printed in the Bible of James, and so one's first thoughts may be that our translators owed it to the poet. But did he and they both owe the term to some earlier Biblical translation 1 In the Testament hexapla versions of Wyclif, Tyndale, Cranmer, and Geneva they would have failed to find it at all, and only in the so-called " Rheims " does it come to light The publication of the " Rheims " was 1582, eight years before Shake- speare. Was the seventeen-year Stratford stripling likely to meet with a Catholic Bible ? Does his adopting the phrase augur Catholic affiliations ? A further question is, Whence did the Rheims authors borrow the word ? If found in an English Prayer-book would they have accepted it 1 In short, how much further can the compound be traced in the dark backward 1 ? Questions of this sort have been answered oftener and better by 'N.E.D.' than by all books before it, and its disclosures have given so much coveted in- struction to its readers that its consummation is among the crowning mercies which they most eagerly and frequently desire.
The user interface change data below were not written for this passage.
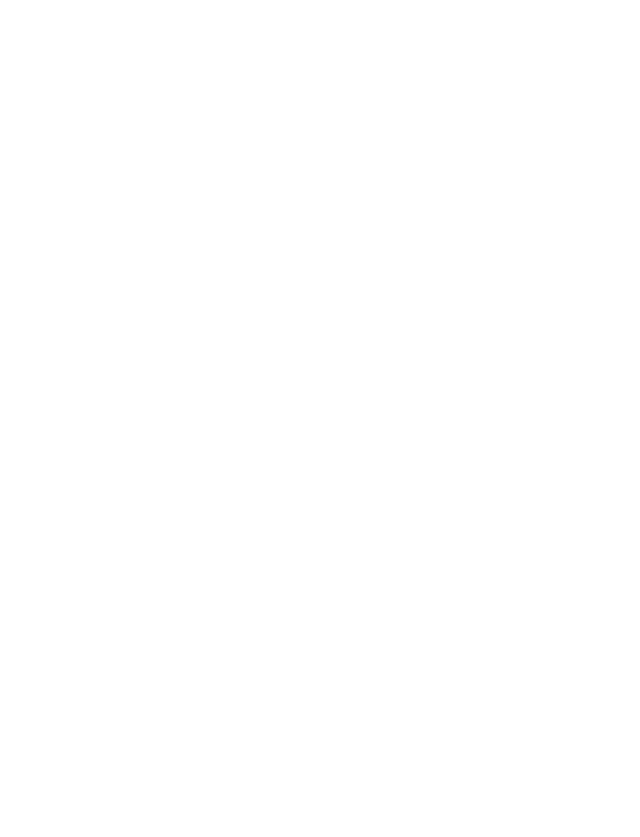
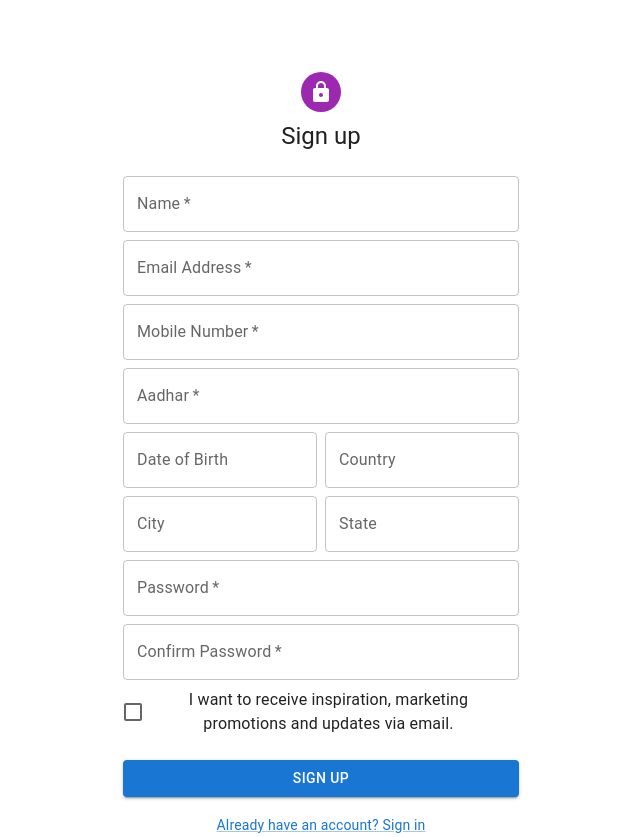
Before and after one commit to vishalkrishna511/online-banking-app, a React (Create React App) app in the folder onlinebanking-ui/: page /register in a window 1280 px wide. Before the commit this address had no page. Shown: the whole page, without its empty margins (319-959 px from the left). Before the commit the page ends 800 px from the top, so only its background shows below. Built offline with nearby package versions, Linux system fonts and the light colour scheme.

Commit message:
added registration page

```diff
--- a/onlinebanking-ui/src/App.js
+++ b/onlinebanking-ui/src/App.js
@@ -3,17 +3,19 @@ import './App.css';
 import { Route, Routes, BrowserRouter } from 'react-router-dom';
 import Homepage from './Components/Homepage';
 import LoginPage from './Components/LoginPage';
-
+import RegistrationPage from './Components/RegistrationPage';
 function App() {
   return (
     <div className="App">
       <BrowserRouter>
-      <Routes>
-        <Route exact path='/' element={<Homepage/>} >
-        </Route>
-        <Route exact path='/login' element={<LoginPage/>} >
-        </Route>
-      </Routes>
+        <Routes>
+          <Route exact path='/' element={<Homepage />} >
+          </Route>
+          <Route exact path='/register' element={<RegistrationPage />} >
+          </Route>
+          <Route exact path='/login' element={<LoginPage />} >
+          </Route>
+        </Routes>
       </BrowserRouter>
     </div>
   );
--- /dev/null
+++ b/onlinebanking-ui/src/Components/RegistrationPage.jsx
@@ -0,0 +1,216 @@
+import * as React from 'react';
+import Avatar from '@mui/material/Avatar';
+import Button from '@mui/material/Button';
+import CssBaseline from '@mui/material/CssBaseline';
+import TextField from '@mui/material/TextField';
+import FormControlLabel from '@mui/material/FormControlLabel';
+import Checkbox from '@mui/material/Checkbox';
+import Link from '@mui/material/Link';
+import Grid from '@mui/material/Grid';
+import Box from '@mui/material/Box';
+import LockIcon from '@mui/icons-material/Lock';
+import Typography from '@mui/material/Typography';
+import Container from '@mui/material/Container';
+import { createTheme, ThemeProvider } from '@mui/material/styles';
+import { useState } from 'react';
+import axios from 'axios';
+function Copyright(props) {
+    return (
+        <Typography variant="body2" color="text.secondary" align="center" {...props}>
+            {'Copyright © '}
+            <Link color="inherit" href="https://mui.com/">
+                Your Website
+            </Link>{' '}
+            {new Date().getFullYear()}
+            {'.'}
+        </Typography>
+    );
+}
+
+// TODO remove, this demo shouldn't need to reset the theme.
+
+const defaultTheme = createTheme();
+
+export default function RegistrationPage() {
+    const handleSubmit = (event) => {
+        event.preventDefault();
+        // boilerplate code to prevent page from reloading
+        axios.post('http://localhost:8080/api/register', {
+            name: name,
+            email: email,
+            mobile: mobile,
+            dob: dob,
+            aadhar: aadhar,
+            country: country,
+            city: city,
+            state: state,
+            password: password,
+            confirmPassword: confirmPassword
+        })
+    };
+
+    //setup state for all the text fields
+    const [name, setName] = useState("");
+    const [email, setEmail] = useState("");
+    const [mobile, setMobile] = useState("");
+    const [dob, setDob] = useState("");
+    const [aadhar, setAadhar] = useState("");
+    const [country, setCountry] = useState("");
+    const [city, setCity] = useState("");
+    const [state, setState] = useState("");
+    const [password, setPassword] = useState("");
+    const [confirmPassword, setConfirmPassword] = useState("");
+
+    return (
+        <ThemeProvider theme={defaultTheme}>
+            <Container component="main" maxWidth="xs">
+                <CssBaseline />
+                <Box
+                    sx={{
+                        marginTop: 8,
+                        display: 'flex',
+                        flexDirection: 'column',
+                        alignItems: 'center',
+                    }}
+                >
+                    <Avatar sx={{ m: 1, bgcolor: 'secondary.main' }}>
+                        <LockIcon />
+                    </Avatar>
+                    <Typography component="h1" variant="h5">
+                        Sign up
+                    </Typography>
+                    <Box component="form" noValidate onSubmit={handleSubmit} sx={{ mt: 3 }}>
+                        <Grid container spacing={1}>
+                            <Grid item xs={12} >
+                                <TextField
+                                    required
+                                    fullWidth
+                                    id="Name"
+                                    label="Name"
+                                    name="Name"
+                                    autoComplete="Name"
+                                    onChange={(e) => setName(e.target.value)}
+                                />
+                            </Grid>
+                            <Grid item xs={12}>
+                                <TextField
+                                    required
+                                    fullWidth
+                                    id="email"
+                                    label="Email Address"
+                                    name="email"
+                                    autoComplete="email"
+                                    onChange={(e) => setEmail(e.target.value)}
+                                />
+                            </Grid>
+                            <Grid item xs={12}>
+                                <TextField
+                                    required
+                                    fullWidth
+                                    id="Mobile"
+                                    label="Mobile Number"
+                                    name="Mobile"
+                                    onChange={(e) => setMobile(e.target.value)}
+
+                                />
+                            </Grid>
+
+                            <Grid item xs={12}>
+                                <TextField
+                                    required
+                                    fullWidth
+                                    id="Aadhar"
+                                    label="Aadhar"
+                                    name="Aadhar"
+                                    onChange={(e) => setAadhar(e.target.value)}
+                                />
+                            </Grid>
+                            <Grid item xs={12} sm={6}>
+                                <TextField
+                                    name="Date of Birth"
+                                    fullWidth
+                                    id="Date of Birth"
+                                    label="Date of Birth"
+                                    onChange={(e) => setDob(e.target.value)}
+                                />
+                            </Grid>
+                            <Grid item xs={12} sm={6}>
+                                <TextField
+                                    fullWidth
+                                    id="Country"
+                                    label="Country"
+                                    name="Country"
+                                    onChange={(e) => setCountry(e.target.value)}
+                                />
+                            </Grid>
+                            <Grid item xs={12} sm={6}>
+                                <TextField
+                                    name="City"
+                                    fullWidth
+                                    id="City"
+                                    label="City"
+                                    onChange={(e) => setCity(e.target.value)}
+                                />
+                            </Grid>
+                            <Grid item xs={12} sm={6}>
+                                <TextField
+                                    fullWidth
+                                    id="State"
+                                    label="State"
+                                    name="State"
+                                    onChange={(e) => setState(e.target.value)}
+                                />
+                            </Grid>
+                            <Grid item xs={12}>
+                                <TextField
+                                    required
+                                    fullWidth
+                                    name="password"
+                                    label="Password"
+                                    type="password"
+                                    id="password"
+                                    autoComplete="new-password"
+                                    onChange={(e) => setPassword(e.target.value)}
+                                />
+                            </Grid>
+                            <Grid item xs={12}>
+                                <TextField
+                                    required
+                                    fullWidth
+                                    name="Confirm password"
+                                    label="Confirm Password"
+                                    type="Confirm password"
+                                    id="Confirm password"
+                                    autoComplete="new-password"
+                                    onChange={(e) => setConfirmPassword(e.target.value)}
+
+                                />
+                            </Grid>
+                            <Grid item xs={12}>
+                                <FormControlLabel
+                                    control={<Checkbox value="allowExtraEmails" color="primary" />}
+                                    label="I want to receive inspiration, marketing promotions and updates via email."
+                                />
+                            </Grid>
+                        </Grid>
+                        <Button
+                            type="submit"
+                            fullWidth
+                            variant="contained"
+                            sx={{ mt: 3, mb: 2 }}
+                        >
+                            Sign Up
+                        </Button>
+                        <Grid container justifyContent="center">
+                            <Grid item>
+                                <Link href="#" variant="body2">
+                                    Already have an account? Sign in
+                                </Link>
+                            </Grid>
+                        </Grid>
+                    </Box>
+                </Box>
+            </Container>
+        </ThemeProvider >
+    );
+}
```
JAMES D. BUTLER. Madison, Wis., U.S.

'Six LETTERS FROM PESTH.' Quoted in the early fifties of last century. Where were they published and who was the author? L. L. K.

"Bui THIS I KNOW," &c. Whose are these lines ?

But this I know,

If along unseen strand,

Or anywhere in God's eternal space,

You heard my voice,

Or I beheld your face,

That we should greet,

And both would understand.

VALTYRE.

BOUNDARY CUSTOMS. Where may I find a book or pamphlet entitled 'The Origin and History of the Boundary Customs,' by J. Bassett, 1839 ? It is not in the Catalogue of the British Museum Library.

J. HOLDEN MACMlCHAEL.

BOADICEA'S DAUGHTERS. What were the names of the two daughters of Boadicea ? Does any historian record these ? T. P.

Portsmouth.

BEDFORDSHIRE : LORD LIEUTENANCY Can any of your readers tell me the actual dates of the Lord Lieutenancy of the Earl of Upper Ossory (title now extinct) for the county of Beds? ALEX. R. ALSTON.

" FIN COULEIDOS " : STANYHURST. In the introductory dedication of his Vergil (p. 7,


Arber's ed., 1895), Stanyhurst writes of a forthcoming book of his as "my Fin Couleidos. " What did he mean, and in what language are the words ? H. P. L.

NAMES OF NOVELS SOUGHT. What is the novel which opens in a village inn with a company of bumpkins singing : 8ome talk of Alice Andrews And some of Harry Lees ?

What is the novel in which the following incident occurs ? Two ladies of social position walking on a country road pass a tramp lying under the hedge. His eyes catch those of one of the ladies, who says to her companion, " What a dreadful man ! What eyes ! I hope I shall never see him again, for if he ordered me to follow him, I should be obliged to go." The tramp overhears, follows, orders this lady to go with him, and she goes. She is afterwards found in a garret, beaten, starved. 1 write from imperfect memory some twenty years old ; but the story is, I think, pretty much as I have written it.

J. K. LAUGHTON.


ANCIENT DEMESNE OR CORNWALL FEE. (9 th S.x. 443; xi. 153, 210.)

HAVING ventured to cross swords with MR. REICHEL in defence of the right of South Tawton to rank as "ancient demesne," I am pleased to be able to bring forward on its behalf some fresh evidence which I lope may prove decisive.

The term "ancient demesne," as I under- stand from Jacob's ' Law Dictionary ' and

rom other more modern sources, is legally

and generally accepted as denoting the tenure whereby were held all such manors as had Delonged to the Crown both in the days of Sdward the Confessor and of William the Conqueror. Among the privileges enjoyed )y tenants in ancient demesne were exemp- tions from toll for all things bought and sold oncerning their sustenance and husbandry, and from attendance on any sort of inquest, 30 that if they were empanelled on a jury

hey might have an attachment against the

heriff.

This may perhaps explain how it came to 3ass in 1463 that on the " murdre " of a South Cawton man in a local affray, when "on of ,he kyng's coron's in the said shire required or enquere upon the syght of the body," D hilip Copleston (lord of one of the sub- manors ?) " and his retous feleshipp so ma- nasshed [menaced] the said xij that were